The first set of government figures from Public Health England (PHE) have shown pubs need to do more to reduce sugar in dishes.

The body challenged the eating out sector, including pubs, to reduce sugar by 20 per cent from a range of products – with an aim for a five per cent reduction in the first year – as part of its childhood obesity reduction drive.

It found that sugar levels were generally the same across all areas, but the eating out sector had portion sizes that were 'substantially larger' – often more than double those of retailers and manufacturers.

The programme works by encouraging businesses to look at their top selling products within 10 categories that contribute the most sugar to kids.

Pubs are encouraged to do this by either reducing portions sizes, reformulating the dish, or incentivising children to eat other lower calorie and sugar options on menus.

Unfortunately, due to what it described as 'limitations in data', the PHE was not able to report on the eating out sector alone as part of its assessment on sugar reduction. Instead, it said further reporting would be presented next year.
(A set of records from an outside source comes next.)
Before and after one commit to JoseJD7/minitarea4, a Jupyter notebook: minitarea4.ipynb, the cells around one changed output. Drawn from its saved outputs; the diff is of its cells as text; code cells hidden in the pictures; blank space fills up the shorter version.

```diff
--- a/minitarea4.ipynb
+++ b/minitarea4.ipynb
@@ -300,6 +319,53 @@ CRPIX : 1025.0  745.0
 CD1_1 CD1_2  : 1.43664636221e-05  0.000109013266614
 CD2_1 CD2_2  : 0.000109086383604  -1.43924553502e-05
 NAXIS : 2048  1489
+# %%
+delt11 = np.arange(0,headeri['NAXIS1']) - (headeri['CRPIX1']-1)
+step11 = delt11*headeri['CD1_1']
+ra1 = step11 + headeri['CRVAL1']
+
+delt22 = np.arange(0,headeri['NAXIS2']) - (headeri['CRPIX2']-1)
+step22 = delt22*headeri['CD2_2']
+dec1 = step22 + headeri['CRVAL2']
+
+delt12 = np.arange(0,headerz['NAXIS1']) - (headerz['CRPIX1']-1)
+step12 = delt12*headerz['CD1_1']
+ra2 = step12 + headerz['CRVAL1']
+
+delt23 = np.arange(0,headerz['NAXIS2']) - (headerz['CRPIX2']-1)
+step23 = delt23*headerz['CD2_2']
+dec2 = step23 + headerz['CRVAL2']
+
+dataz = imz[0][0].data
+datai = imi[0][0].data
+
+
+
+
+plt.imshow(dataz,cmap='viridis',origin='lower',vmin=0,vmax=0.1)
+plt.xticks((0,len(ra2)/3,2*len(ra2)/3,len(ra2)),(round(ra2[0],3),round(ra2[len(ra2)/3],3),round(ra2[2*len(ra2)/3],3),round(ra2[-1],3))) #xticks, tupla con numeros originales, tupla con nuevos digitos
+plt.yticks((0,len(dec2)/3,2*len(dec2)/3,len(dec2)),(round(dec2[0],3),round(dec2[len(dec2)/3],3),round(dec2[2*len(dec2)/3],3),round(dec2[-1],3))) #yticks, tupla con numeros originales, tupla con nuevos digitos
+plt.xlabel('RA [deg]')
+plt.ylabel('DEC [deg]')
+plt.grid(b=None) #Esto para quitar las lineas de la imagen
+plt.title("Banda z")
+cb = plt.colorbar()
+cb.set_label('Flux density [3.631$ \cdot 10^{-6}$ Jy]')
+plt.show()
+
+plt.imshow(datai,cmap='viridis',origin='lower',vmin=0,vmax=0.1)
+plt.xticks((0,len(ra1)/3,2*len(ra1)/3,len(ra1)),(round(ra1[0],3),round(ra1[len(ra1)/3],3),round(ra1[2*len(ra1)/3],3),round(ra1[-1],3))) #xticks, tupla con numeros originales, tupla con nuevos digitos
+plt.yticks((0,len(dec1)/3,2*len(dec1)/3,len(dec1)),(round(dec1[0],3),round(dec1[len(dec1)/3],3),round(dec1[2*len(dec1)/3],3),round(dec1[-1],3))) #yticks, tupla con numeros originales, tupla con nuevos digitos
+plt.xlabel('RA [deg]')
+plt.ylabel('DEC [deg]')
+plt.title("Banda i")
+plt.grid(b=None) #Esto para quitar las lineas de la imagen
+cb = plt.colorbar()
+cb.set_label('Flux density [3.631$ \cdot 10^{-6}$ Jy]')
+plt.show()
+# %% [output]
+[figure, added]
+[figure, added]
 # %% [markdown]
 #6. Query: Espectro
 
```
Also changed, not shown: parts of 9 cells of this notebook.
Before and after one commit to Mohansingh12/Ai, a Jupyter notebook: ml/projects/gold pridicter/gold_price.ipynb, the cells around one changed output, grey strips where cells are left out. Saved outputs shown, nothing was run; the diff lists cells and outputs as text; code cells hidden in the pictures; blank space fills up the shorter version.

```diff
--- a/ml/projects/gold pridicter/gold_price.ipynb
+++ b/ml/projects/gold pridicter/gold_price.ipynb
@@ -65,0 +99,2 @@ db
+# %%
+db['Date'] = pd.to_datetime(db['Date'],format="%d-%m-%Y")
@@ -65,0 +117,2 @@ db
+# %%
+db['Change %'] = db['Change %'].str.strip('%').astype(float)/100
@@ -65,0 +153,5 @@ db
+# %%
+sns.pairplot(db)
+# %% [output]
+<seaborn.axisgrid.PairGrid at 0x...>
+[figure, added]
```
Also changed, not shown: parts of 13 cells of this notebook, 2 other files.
The study did find spreads and sauces had met and exceeded the initial five per cent reduction ambition – as well as ice creams and lollies. But the first set of data against a 2015 baseline revealed only a two per cent on average reduction in sugar content.

Progress was also given on the Soft Drinks Industry Levy which revealed sugar had been reduced by 11 per cent and calories per portion down by six per cent. It also showed people were buying more drinks below the Levy cut-off of 5g per 100g.

It has also created guidelines on juice and milk-based drinks for children – currently still exempt from the Levy. Fruit juice accounts for 10 per cent of sugar consumed by children each day and one 150ml portion only counts as 1 of the 5 a day under the fruit and vegetable guidance.


  • Reduce sugar in juice-based drinks by 5 per cent
  • All juice-based drinks – including blended juices and smoothies – to be reduced to 150 calories
  • Reduce sugar in milk based drinks by 20 per cent and portions to 300 calories.


Steve Brine, public health minister, said: "We do not underestimate the scale of the challenge we face. We are monitoring progress closely and have not ruled out taking further action."

Duncan Selbie, chief executive at PHE, said: "Tackling the obesity crisis needs the whole food industry to step up, in particular, those businesses that have as yet taken little or no action."